Not all Internet phone services can call 9-1-1. One company’s recording even instructs you to go to a neighbor’s house to call 9-1-1.
King County has issued the following alert for all VoIP subscribers:
Imagine that a loved one in your home suddenly drops to the floor, unconscious and not breathing. You pick up the phone and call 9-1-1, but instead of reaching emergency help, you hear a recording: “Stop. You must dial 9-1-1 from another telephone. 9-1-1 is not available from this telephone line. No emergency personnel will be dispatched.”
That scenario has happened to subscribers of the emerging technology of Voice over Internet Protocol (VoIP) phone service, provided by Internet phone companies. Because of the reduced cost, this new phone service is very attractive, and is being marketed by many different companies.
Examples of Internet phone service you may have seen advertised are Vonage, AT&T CallVantage, and Verizon VoiceWing.

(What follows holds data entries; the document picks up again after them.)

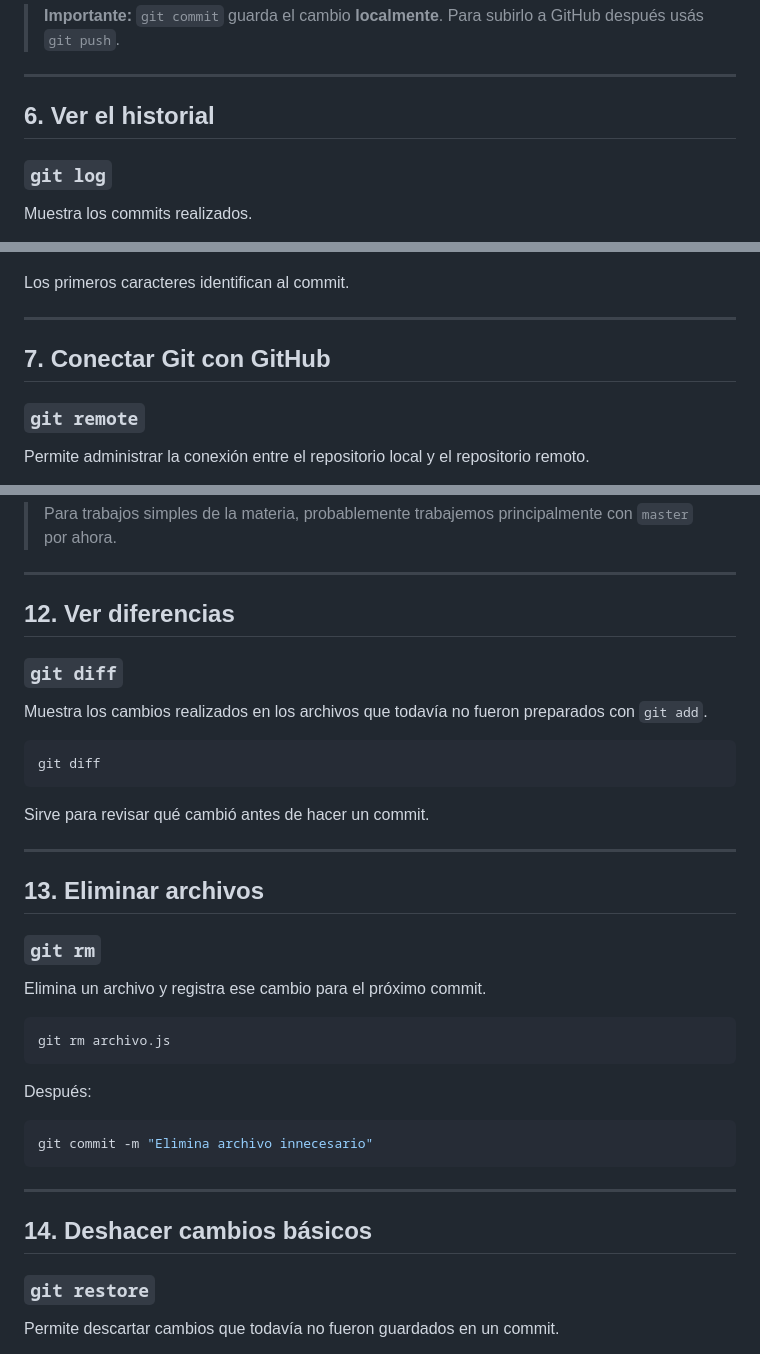
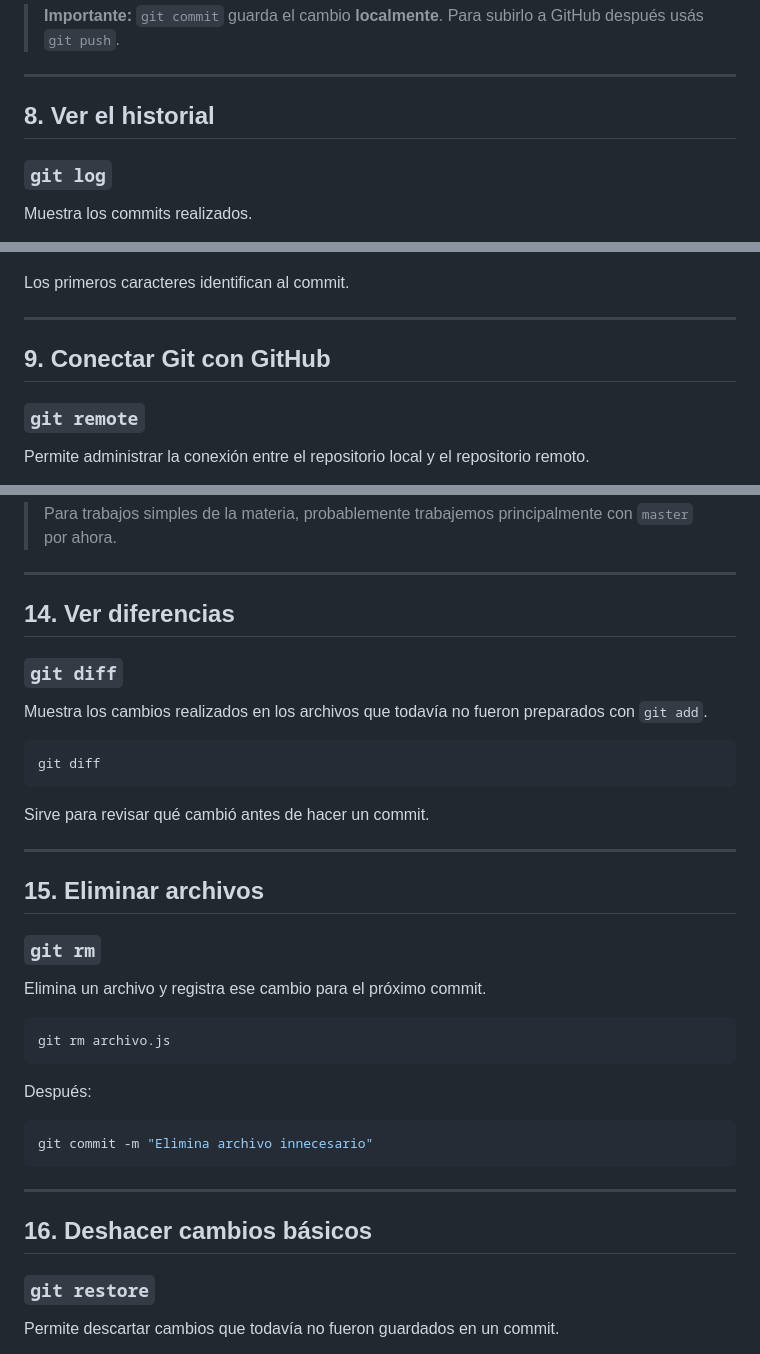
Before and after one commit to francobaru-hub/Baruffaldi-Moviles-2026, a Markdown page: DICCIONARIO_GIT.md, 3 parts joined by grey strips. GitHub-like rendering.

```diff
--- a/DICCIONARIO_GIT.md
+++ b/DICCIONARIO_GIT.md
@@ -125,7 +173,7 @@ git commit -m "docs: actualiza README de la materia"
 
 ---
 
-## 6. Ver el historial
+## 8. Ver el historial
 
 ### `git log`
 
@@ -152,7 +200,7 @@ Los primeros caracteres identifican al commit.
 
 ---
 
-## 7. Conectar Git con GitHub
+## 9. Conectar Git con GitHub
 
 ### `git remote`
 
@@ -268,7 +314,7 @@ git switch -c nombre-rama
 
 ---
 
-## 12. Ver diferencias
+## 14. Ver diferencias
 
 ### `git diff`
 
@@ -282,7 +328,7 @@ Sirve para revisar qué cambió antes de hacer un commit.
 
 ---
 
-## 13. Eliminar archivos
+## 15. Eliminar archivos
 
 ### `git rm`
 
@@ -300,7 +346,7 @@ git commit -m "Elimina archivo innecesario"
 
 ---
 
-## 14. Deshacer cambios básicos
+## 16. Deshacer cambios básicos
 
 ### `git restore`
 
```
Also changed, not shown: other parts of DICCIONARIO_GIT.md (+63 -17 lines).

Not all Internet phone services can call 9-1-1. One company’s recording even instructs you to go to a neighbor’s house to call 9-1-1. If the Internet phone has been programmed to call 9-1-1, your 9-1-1 call may not route to the correct 9-1-1 center, or may be answered on a lower priority line than 9-1-1 calls. Your emergency call could wait to be answered until all 9-1-1 calls have been handled. Your name, address, and call-back telephone number may not be provided to the 9-1-1 center.
Some Internet phone companies do provide full Enhanced 9-1-1 service, in which your call will be routed as a priority 9-1-1 call and will display your information, but not all Internet phones have these 9-1-1 capabilities. It is important to read the fine print, so you understand the 9-1-1 capabilities of the service before you decide to buy it.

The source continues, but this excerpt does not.